Entries taken from a collection:
******

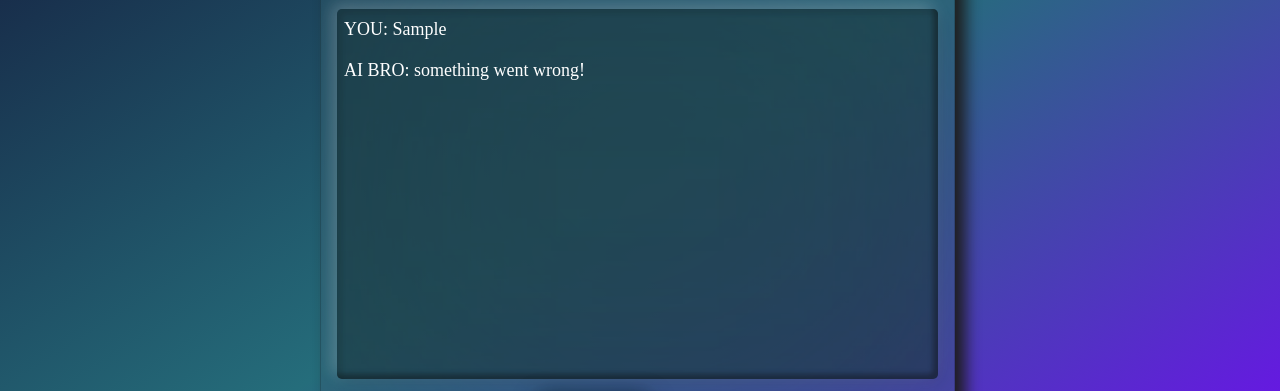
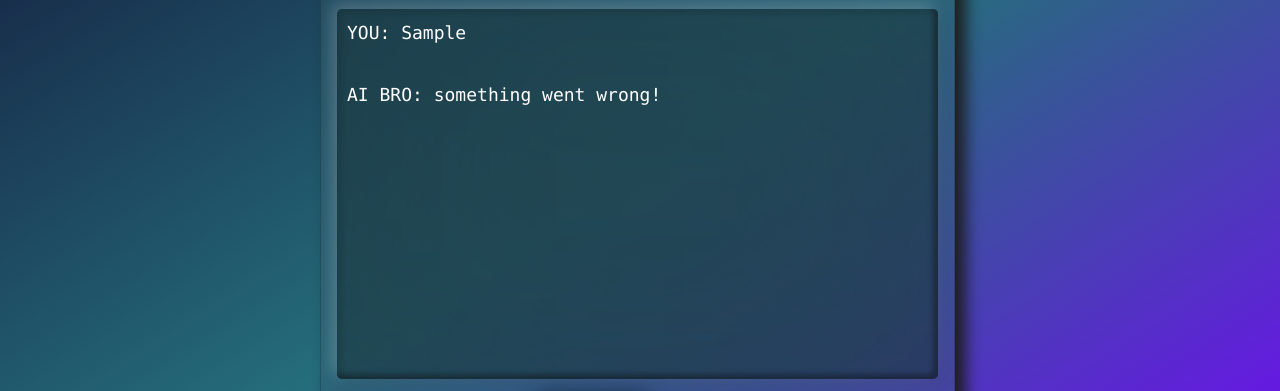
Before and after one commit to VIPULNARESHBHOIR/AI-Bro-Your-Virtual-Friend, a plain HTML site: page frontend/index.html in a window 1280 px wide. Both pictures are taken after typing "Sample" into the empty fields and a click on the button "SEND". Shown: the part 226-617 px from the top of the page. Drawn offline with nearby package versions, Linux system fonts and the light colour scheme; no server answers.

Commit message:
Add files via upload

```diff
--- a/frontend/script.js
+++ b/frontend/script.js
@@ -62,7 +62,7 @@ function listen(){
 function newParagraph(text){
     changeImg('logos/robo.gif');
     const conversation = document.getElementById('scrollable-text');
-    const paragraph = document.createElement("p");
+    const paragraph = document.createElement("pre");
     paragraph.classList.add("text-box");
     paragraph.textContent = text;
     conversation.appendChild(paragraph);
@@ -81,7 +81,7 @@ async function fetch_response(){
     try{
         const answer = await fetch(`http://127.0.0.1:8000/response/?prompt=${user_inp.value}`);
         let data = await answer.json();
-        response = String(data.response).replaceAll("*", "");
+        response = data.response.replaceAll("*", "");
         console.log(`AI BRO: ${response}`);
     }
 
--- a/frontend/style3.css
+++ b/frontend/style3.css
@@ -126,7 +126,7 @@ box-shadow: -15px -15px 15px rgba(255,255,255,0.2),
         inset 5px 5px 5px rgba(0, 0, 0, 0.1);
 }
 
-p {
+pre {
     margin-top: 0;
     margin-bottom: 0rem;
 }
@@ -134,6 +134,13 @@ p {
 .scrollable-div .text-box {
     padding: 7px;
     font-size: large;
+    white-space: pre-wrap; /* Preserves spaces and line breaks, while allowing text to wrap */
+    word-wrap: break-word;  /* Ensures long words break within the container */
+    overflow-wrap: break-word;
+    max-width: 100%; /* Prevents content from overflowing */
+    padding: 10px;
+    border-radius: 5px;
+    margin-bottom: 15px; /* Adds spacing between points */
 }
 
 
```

******

YOUR TASK: Although the records contain pictures, the copy should hold only their text, reproduced exactly.

RESPONSE:
Before and after one commit to VIPULNARESHBHOIR/AI-Bro-Your-Virtual-Friend, a plain HTML site: page frontend/index.html in a window 1280 px wide. Both pictures are taken after typing "Sample" into the empty fields and a click on the button "SEND". Shown: the part 226-617 px from the top of the page. Drawn offline with nearby package versions, Linux system fonts and the light colour scheme; no server answers.

Commit message:
Add files via upload

```diff
--- a/frontend/script.js
+++ b/frontend/script.js
@@ -62,7 +62,7 @@ function listen(){
 function newParagraph(text){
     changeImg('logos/robo.gif');
     const conversation = document.getElementById('scrollable-text');
-    const paragraph = document.createElement("p");
+    const paragraph = document.createElement("pre");
     paragraph.classList.add("text-box");
     paragraph.textContent = text;
     conversation.appendChild(paragraph);
@@ -81,7 +81,7 @@ async function fetch_response(){
     try{
         const answer = await fetch(`http://127.0.0.1:8000/response/?prompt=${user_inp.value}`);
         let data = await answer.json();
-        response = String(data.response).replaceAll("*", "");
+        response = data.response.replaceAll("*", "");
         console.log(`AI BRO: ${response}`);
     }
 
--- a/frontend/style3.css
+++ b/frontend/style3.css
@@ -126,7 +126,7 @@ box-shadow: -15px -15px 15px rgba(255,255,255,0.2),
         inset 5px 5px 5px rgba(0, 0, 0, 0.1);
 }
 
-p {
+pre {
     margin-top: 0;
     margin-bottom: 0rem;
 }
@@ -134,6 +134,13 @@ p {
 .scrollable-div .text-box {
     padding: 7px;
     font-size: large;
+    white-space: pre-wrap; /* Preserves spaces and line breaks, while allowing text to wrap */
+    word-wrap: break-word;  /* Ensures long words break within the container */
+    overflow-wrap: break-word;
+    max-width: 100%; /* Prevents content from overflowing */
+    padding: 10px;
+    border-radius: 5px;
+    margin-bottom: 15px; /* Adds spacing between points */
 }
 
 
```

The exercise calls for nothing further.